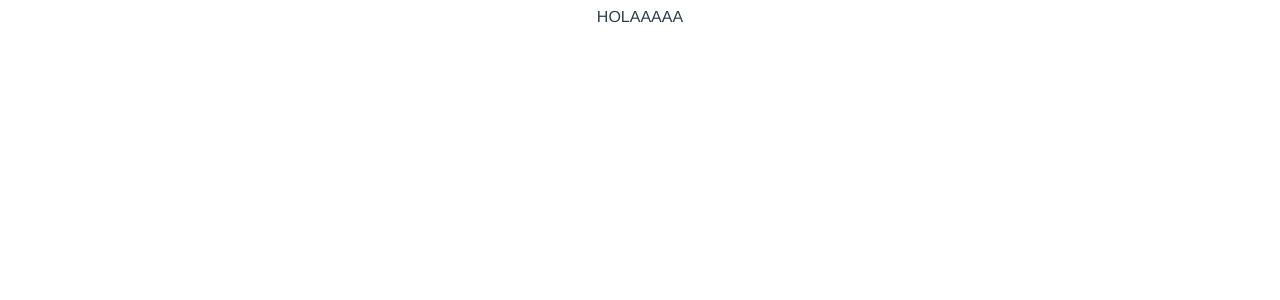
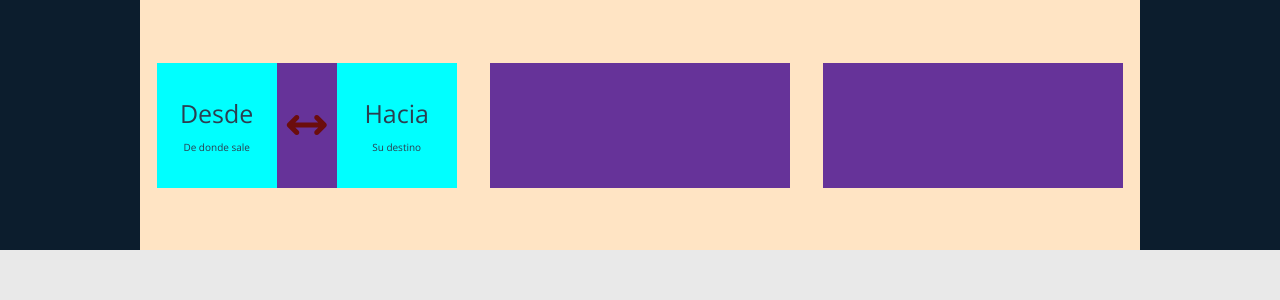
Before and after one commit to AngelSBM/AlgoAirlines_FRONTEND, a Vue app: page /#/ in a window 1280 px wide. Shown: the top 300 px of the page. Built offline with nearby package versions, Linux system fonts and the light colour scheme.

Commit message:
Parte de filtro hecho

```diff
--- a/public/index.html
+++ b/public/index.html
@@ -6,6 +6,10 @@
     <meta name="viewport" content="width=device-width,initial-scale=1.0">
     <link rel="icon" href="<%= BASE_URL %>favicon.ico">
     <title><%= htmlWebpackPlugin.options.title %></title>
+    <script src="https://kit.fontawesome.com/76607a6ddb.js" crossorigin="anonymous"></script>
+    <link rel="preconnect" href="https://fonts.googleapis.com">
+    <link rel="preconnect" href="https://fonts.gstatic.com" crossorigin>
+    <link href="https://fonts.googleapis.com/css2?family=Open+Sans:wght@300;400;600;800&display=swap" rel="stylesheet">
   </head>
   <body>
     <noscript>
--- a/src/App.vue
+++ b/src/App.vue
@@ -13,6 +13,15 @@
   color: #2c3e50;
 }
 
+body, html, #app{
+  height: 100%;
+  width: 100%;
+  background-color: rgb(233, 233, 233);
+  padding: 0;
+  margin: 0;
+  font-family: 'Open Sans', sans-serif;
+}
+
 nav {
   padding: 30px;
 
--- a/src/modules/home/Home.vue
+++ b/src/modules/home/Home.vue
@@ -1,7 +1,36 @@
 <template>
 
-  <div class="">
-    HOLAAAAA
+  <div class="main-page">
+    <div class="main-header">
+      <div class="filters">
+        <div class="filter places-filter">
+          <div class="place-filter">
+
+            <div class="place-abreviation">
+              Desde
+            </div>
+            <div class="place-name">
+              De donde sale
+            </div>
+          </div>
+
+          <div class="double-arrow">
+            <i class="fa-solid fa-arrows-left-right"></i>
+          </div>
+
+          <div class="place-filter">
+            <div class="place-abreviation">
+              Hacia
+            </div>
+            <div class="place-name">
+              Su destino
+            </div>
+          </div>
+        </div>
+        <div class="filter"></div>
+        <div class="filter"></div>
+      </div>
+    </div>
   </div>
 
 </template>
@@ -12,6 +41,60 @@ export default {
 }
 </script>
 
-<style>
+<style lang="scss" scoped>
 
+  .main-page{
+    .main-header{
+      height: 250px;
+      background-color: #0c1d2d;
+    }
+    .filters{
+      background-color: bisque;
+      width: 90%;
+      max-width: 1000px;
+      margin: 0 auto;
+      display: flex;
+      align-items: center;
+      justify-content: space-around;
+      height: 100%;
+      .filter{
+        height: 50%;
+        width: 30%;
+        background-color: rebeccapurple;
+        .place-filter{
+          height: 30px;
+        }
+        .double-arrow{
+          width: 20%;
+          display: flex;
+          align-items: center;
+          justify-content: center;
+          color: rgb(107, 13, 13);
+          font-size: 40px;
+          font-weight: lighter;
+        }
+      }
+      .places-filter{
+        display: flex;
+        .place-filter{
+          background-color: aqua;
+          height: 100%;
+          width: 40%;
+          display: flex;
+          cursor: pointer;
+          align-items: center;
+          justify-content: center;
+          flex-direction: column;
+          .place-abreviation{
+            font-size: 25px;
+            font-weight: lighter;
+            margin-bottom: 10px;
+          }
+          .place-name{
+            font-size: 10px;
+          }
+        }
+      }
+    }
+  }
 </style>
```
....................
_Instructions for the task_: Each line above has to be returned exactly. Drop the pictures.

_Reply_:
Before and after one commit to AngelSBM/AlgoAirlines_FRONTEND, a Vue app: page /#/ in a window 1280 px wide. Shown: the top 300 px of the page. Built offline with nearby package versions, Linux system fonts and the light colour scheme.

Commit message:
Parte de filtro hecho

```diff
--- a/public/index.html
+++ b/public/index.html
@@ -6,6 +6,10 @@
     <meta name="viewport" content="width=device-width,initial-scale=1.0">
     <link rel="icon" href="<%= BASE_URL %>favicon.ico">
     <title><%= htmlWebpackPlugin.options.title %></title>
+    <script src="https://kit.fontawesome.com/76607a6ddb.js" crossorigin="anonymous"></script>
+    <link rel="preconnect" href="https://fonts.googleapis.com">
+    <link rel="preconnect" href="https://fonts.gstatic.com" crossorigin>
+    <link href="https://fonts.googleapis.com/css2?family=Open+Sans:wght@300;400;600;800&display=swap" rel="stylesheet">
   </head>
   <body>
     <noscript>
--- a/src/App.vue
+++ b/src/App.vue
@@ -13,6 +13,15 @@
   color: #2c3e50;
 }
 
+body, html, #app{
+  height: 100%;
+  width: 100%;
+  background-color: rgb(233, 233, 233);
+  padding: 0;
+  margin: 0;
+  font-family: 'Open Sans', sans-serif;
+}
+
 nav {
   padding: 30px;
 
--- a/src/modules/home/Home.vue
+++ b/src/modules/home/Home.vue
@@ -1,7 +1,36 @@
 <template>
 
-  <div class="">
-    HOLAAAAA
+  <div class="main-page">
+    <div class="main-header">
+      <div class="filters">
+        <div class="filter places-filter">
+          <div class="place-filter">
+
+            <div class="place-abreviation">
+              Desde
+            </div>
+            <div class="place-name">
+              De donde sale
+            </div>
+          </div>
+
+          <div class="double-arrow">
+            <i class="fa-solid fa-arrows-left-right"></i>
+          </div>
+
+          <div class="place-filter">
+            <div class="place-abreviation">
+              Hacia
+            </div>
+            <div class="place-name">
+              Su destino
+            </div>
+          </div>
+        </div>
+        <div class="filter"></div>
+        <div class="filter"></div>
+      </div>
+    </div>
   </div>
 
 </template>
@@ -12,6 +41,60 @@ export default {
 }
 </script>
 
-<style>
+<style lang="scss" scoped>
 
+  .main-page{
+    .main-header{
+      height: 250px;
+      background-color: #0c1d2d;
+    }
+    .filters{
+      background-color: bisque;
+      width: 90%;
+      max-width: 1000px;
+      margin: 0 auto;
+      display: flex;
+      align-items: center;
+      justify-content: space-around;
+      height: 100%;
+      .filter{
+        height: 50%;
+        width: 30%;
+        background-color: rebeccapurple;
+        .place-filter{
+          height: 30px;
+        }
+        .double-arrow{
+          width: 20%;
+          display: flex;
+          align-items: center;
+          justify-content: center;
+          color: rgb(107, 13, 13);
+          font-size: 40px;
+          font-weight: lighter;
+        }
+      }
+      .places-filter{
+        display: flex;
+        .place-filter{
+          background-color: aqua;
+          height: 100%;
+          width: 40%;
+          display: flex;
+          cursor: pointer;
+          align-items: center;
+          justify-content: center;
+          flex-direction: column;
+          .place-abreviation{
+            font-size: 25px;
+            font-weight: lighter;
+            margin-bottom: 10px;
+          }
+          .place-name{
+            font-size: 10px;
+          }
+        }
+      }
+    }
+  }
 </style>
```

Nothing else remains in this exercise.